For people still living in the 20th century, the M1 can be configured to answer the phone, enabling control of the system with the phone keypad. One related feature that I wired for that I haven’t configured yet is the “listen in” feature, that would enable someone to call into the system and speak to the inhabitants of the house over a loudspeaker, and hear what they have to say through a microphone. This is would be used to allow the monitoring company to speak to whoever’s in the building before they call the police, or just listen for commotion, or for someone to check in on children or an elderly relative.
One fun feature of the Elk M1 is its voice status indicators. When an alarm goes off, a voice announces the particulars over a loudspeaker, such as “Fire! Fire!” or “Zone Violated: Motion Sensor Living Room!” so it gives you some kind of idea of what’s going on.
The one big home automation task that I have set up is an automatic water cut-off feature. I had the plumber install a motorized water valve on the home’s main water line. We then ran cable to the utility and storage rooms, where an appliance might leak or a burst pipe would spray water. We put inexpensive water sensors in those areas, and programmed the Elk M1 to cut off the main water whenever those sensors went off. It is also set to speak an alert: “Water alarm, water valve off” when the script trips. The F6 button on the keypad turns the water back on. This way, the homeowner can have peace of mind that even in the event of a burst water heater or wintertime heating system failure, damage will be minimized, even during vacations.
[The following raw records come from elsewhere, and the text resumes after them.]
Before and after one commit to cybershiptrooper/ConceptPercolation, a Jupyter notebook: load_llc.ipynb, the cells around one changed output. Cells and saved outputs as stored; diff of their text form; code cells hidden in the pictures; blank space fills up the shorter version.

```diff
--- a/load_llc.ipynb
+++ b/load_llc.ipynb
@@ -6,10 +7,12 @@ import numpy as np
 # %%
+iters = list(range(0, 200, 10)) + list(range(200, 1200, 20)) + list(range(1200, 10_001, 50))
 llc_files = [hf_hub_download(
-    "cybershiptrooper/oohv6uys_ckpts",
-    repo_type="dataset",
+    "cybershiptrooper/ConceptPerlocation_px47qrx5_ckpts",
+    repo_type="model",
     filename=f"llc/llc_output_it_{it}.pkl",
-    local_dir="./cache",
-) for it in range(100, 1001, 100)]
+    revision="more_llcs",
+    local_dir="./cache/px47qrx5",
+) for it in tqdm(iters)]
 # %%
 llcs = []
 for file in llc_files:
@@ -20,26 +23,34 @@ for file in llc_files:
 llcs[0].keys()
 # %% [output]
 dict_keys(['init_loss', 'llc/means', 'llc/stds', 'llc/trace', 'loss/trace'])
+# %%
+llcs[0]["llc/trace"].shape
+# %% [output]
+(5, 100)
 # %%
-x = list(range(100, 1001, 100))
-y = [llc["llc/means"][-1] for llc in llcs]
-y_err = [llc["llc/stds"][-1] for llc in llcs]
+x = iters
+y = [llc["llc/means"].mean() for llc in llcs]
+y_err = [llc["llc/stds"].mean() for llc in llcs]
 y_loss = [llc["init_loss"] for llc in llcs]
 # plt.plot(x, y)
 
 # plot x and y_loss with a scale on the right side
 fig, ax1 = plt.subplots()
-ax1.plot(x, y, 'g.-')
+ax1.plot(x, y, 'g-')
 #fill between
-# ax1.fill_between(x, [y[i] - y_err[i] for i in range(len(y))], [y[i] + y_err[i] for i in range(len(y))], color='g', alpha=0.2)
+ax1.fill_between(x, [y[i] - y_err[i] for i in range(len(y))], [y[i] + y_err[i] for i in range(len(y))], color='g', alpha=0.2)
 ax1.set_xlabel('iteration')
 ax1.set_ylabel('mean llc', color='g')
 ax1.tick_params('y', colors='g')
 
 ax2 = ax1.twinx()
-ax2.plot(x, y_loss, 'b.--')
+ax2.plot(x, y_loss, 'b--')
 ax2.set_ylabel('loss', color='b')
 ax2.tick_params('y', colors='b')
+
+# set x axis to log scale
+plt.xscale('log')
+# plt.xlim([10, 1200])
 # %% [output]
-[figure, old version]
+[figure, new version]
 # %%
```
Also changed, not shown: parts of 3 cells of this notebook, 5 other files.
My future plans for this system, which will be covered in a subsequent article are to complete the lighting control setup, with support for one-touch lighting themes, and integration with the alarm system that will turn all lights on during an alarm and even use the security sensors to turn on lights, such as turning on exterior lights when the garage door opens or the hall lights when a motion sensor is tripped. Also, I plan to integrate the home’s nine thermostats with the Elk M1, allowing a vacation setback, wherein the house could be set to a cool-but-not-freezing temperature while you’re away, but you could call up the house the day before you return and tell it to be all warmed up when you get home. Stay tuned.